-- RECORDS FOR PROCESSING follows --

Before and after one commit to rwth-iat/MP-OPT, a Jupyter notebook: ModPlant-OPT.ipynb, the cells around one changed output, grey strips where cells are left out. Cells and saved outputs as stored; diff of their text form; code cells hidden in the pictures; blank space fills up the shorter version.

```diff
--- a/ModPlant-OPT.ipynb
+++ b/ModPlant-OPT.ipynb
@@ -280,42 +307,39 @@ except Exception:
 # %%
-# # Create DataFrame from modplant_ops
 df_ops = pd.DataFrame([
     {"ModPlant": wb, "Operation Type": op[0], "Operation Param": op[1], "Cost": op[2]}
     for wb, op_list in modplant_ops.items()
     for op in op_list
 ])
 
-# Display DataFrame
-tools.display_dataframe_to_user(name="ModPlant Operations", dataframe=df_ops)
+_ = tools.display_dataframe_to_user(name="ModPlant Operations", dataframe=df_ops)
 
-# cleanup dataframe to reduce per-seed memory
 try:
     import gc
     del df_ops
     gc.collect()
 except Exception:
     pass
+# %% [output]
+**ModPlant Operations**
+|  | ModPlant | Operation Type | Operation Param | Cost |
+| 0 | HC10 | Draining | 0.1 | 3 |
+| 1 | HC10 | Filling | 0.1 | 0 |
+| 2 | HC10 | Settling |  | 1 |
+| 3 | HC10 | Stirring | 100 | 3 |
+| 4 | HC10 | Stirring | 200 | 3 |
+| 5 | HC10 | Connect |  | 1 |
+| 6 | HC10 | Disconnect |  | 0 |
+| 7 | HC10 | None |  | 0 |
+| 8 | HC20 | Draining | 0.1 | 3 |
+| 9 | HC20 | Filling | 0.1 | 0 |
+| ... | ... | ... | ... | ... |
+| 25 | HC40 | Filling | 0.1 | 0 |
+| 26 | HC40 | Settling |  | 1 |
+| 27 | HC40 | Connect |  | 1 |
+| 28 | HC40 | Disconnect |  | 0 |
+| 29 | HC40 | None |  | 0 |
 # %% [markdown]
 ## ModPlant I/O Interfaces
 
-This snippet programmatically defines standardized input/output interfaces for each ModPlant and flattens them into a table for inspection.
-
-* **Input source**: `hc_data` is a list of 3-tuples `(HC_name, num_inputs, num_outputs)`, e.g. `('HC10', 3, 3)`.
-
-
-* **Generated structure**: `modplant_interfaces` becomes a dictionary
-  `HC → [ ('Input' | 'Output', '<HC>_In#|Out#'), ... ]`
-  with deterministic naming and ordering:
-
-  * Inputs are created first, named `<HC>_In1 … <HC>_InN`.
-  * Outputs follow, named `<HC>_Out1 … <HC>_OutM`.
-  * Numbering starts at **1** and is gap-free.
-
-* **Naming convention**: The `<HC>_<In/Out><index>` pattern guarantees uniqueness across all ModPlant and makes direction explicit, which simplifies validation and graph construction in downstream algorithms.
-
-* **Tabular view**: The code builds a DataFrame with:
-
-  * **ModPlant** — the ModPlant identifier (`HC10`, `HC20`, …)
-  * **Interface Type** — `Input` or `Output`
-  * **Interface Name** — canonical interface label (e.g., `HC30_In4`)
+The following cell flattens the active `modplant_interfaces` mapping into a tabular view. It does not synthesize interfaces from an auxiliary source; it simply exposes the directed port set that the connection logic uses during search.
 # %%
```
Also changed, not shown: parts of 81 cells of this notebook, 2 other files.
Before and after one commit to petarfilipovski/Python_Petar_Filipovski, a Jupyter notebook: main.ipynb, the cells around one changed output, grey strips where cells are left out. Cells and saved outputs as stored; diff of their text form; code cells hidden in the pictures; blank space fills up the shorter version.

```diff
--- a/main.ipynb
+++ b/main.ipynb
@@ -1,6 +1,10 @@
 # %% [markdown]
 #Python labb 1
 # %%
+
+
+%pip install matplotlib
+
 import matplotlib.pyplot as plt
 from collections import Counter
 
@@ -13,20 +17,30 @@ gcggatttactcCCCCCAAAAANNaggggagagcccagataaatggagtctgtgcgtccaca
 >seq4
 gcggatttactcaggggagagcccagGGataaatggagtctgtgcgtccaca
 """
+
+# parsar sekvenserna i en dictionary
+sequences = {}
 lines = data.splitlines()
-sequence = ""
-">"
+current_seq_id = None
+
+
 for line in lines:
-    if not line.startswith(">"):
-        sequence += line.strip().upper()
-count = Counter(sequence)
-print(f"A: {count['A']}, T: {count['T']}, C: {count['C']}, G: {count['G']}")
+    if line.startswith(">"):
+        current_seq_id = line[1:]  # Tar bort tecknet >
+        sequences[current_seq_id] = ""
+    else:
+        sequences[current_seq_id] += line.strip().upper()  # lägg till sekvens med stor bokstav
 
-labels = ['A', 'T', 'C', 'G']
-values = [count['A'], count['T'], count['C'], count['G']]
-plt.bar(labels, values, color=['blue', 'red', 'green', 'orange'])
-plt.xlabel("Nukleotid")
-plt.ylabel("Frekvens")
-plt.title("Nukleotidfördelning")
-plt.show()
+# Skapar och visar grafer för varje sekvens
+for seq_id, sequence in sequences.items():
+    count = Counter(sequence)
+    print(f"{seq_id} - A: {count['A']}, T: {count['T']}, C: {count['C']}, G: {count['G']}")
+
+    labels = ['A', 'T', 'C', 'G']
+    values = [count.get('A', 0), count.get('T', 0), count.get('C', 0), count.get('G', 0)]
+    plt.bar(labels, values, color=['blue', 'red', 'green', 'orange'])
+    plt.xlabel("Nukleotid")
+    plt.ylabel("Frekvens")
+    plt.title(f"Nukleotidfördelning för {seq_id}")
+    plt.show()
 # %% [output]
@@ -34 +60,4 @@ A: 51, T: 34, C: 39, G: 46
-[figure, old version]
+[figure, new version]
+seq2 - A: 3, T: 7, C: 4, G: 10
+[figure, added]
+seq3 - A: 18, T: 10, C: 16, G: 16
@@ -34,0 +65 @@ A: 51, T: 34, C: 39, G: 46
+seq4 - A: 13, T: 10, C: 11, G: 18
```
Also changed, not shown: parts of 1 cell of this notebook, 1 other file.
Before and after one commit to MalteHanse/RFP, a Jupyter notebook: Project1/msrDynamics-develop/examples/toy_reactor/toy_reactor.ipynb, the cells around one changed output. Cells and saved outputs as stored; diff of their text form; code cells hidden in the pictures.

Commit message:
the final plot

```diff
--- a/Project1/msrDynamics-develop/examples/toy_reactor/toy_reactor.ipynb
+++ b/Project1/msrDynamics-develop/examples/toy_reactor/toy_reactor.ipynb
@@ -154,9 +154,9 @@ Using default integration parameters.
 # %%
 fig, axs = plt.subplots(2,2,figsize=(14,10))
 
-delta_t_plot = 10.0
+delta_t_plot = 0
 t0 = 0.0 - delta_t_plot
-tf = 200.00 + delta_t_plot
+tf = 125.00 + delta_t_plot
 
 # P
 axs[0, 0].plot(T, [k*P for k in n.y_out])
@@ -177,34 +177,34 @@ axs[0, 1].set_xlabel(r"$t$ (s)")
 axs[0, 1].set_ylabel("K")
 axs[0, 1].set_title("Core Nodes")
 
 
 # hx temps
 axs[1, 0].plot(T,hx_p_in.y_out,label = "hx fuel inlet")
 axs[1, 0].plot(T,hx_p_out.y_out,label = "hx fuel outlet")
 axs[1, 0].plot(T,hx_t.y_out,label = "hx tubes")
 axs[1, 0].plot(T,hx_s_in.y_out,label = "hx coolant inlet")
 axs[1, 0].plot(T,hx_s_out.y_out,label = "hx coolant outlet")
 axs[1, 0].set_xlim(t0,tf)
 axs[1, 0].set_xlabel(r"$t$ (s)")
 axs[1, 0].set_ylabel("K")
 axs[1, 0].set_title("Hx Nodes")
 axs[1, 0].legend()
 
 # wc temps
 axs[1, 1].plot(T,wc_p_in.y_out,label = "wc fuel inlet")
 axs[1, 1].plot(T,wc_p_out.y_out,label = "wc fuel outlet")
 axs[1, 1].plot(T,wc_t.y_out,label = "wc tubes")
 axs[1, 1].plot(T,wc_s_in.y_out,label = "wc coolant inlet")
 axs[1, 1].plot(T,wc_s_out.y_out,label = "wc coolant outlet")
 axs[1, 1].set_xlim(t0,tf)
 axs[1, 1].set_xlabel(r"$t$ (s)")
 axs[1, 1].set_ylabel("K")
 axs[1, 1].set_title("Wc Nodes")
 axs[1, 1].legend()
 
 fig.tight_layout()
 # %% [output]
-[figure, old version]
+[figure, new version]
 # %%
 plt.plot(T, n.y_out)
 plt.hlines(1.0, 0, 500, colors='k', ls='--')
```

-- RECORDS FOR PROCESSING concluded --

* _TASK STATEMENT_
With "Filling" as the word to match, copy each line of the records that has it.

* _TASK SOLUTION_
+| 1 | HC10 | Filling | 0.1 | 0 |
+| 9 | HC20 | Filling | 0.1 | 0 |
+| 25 | HC40 | Filling | 0.1 | 0 |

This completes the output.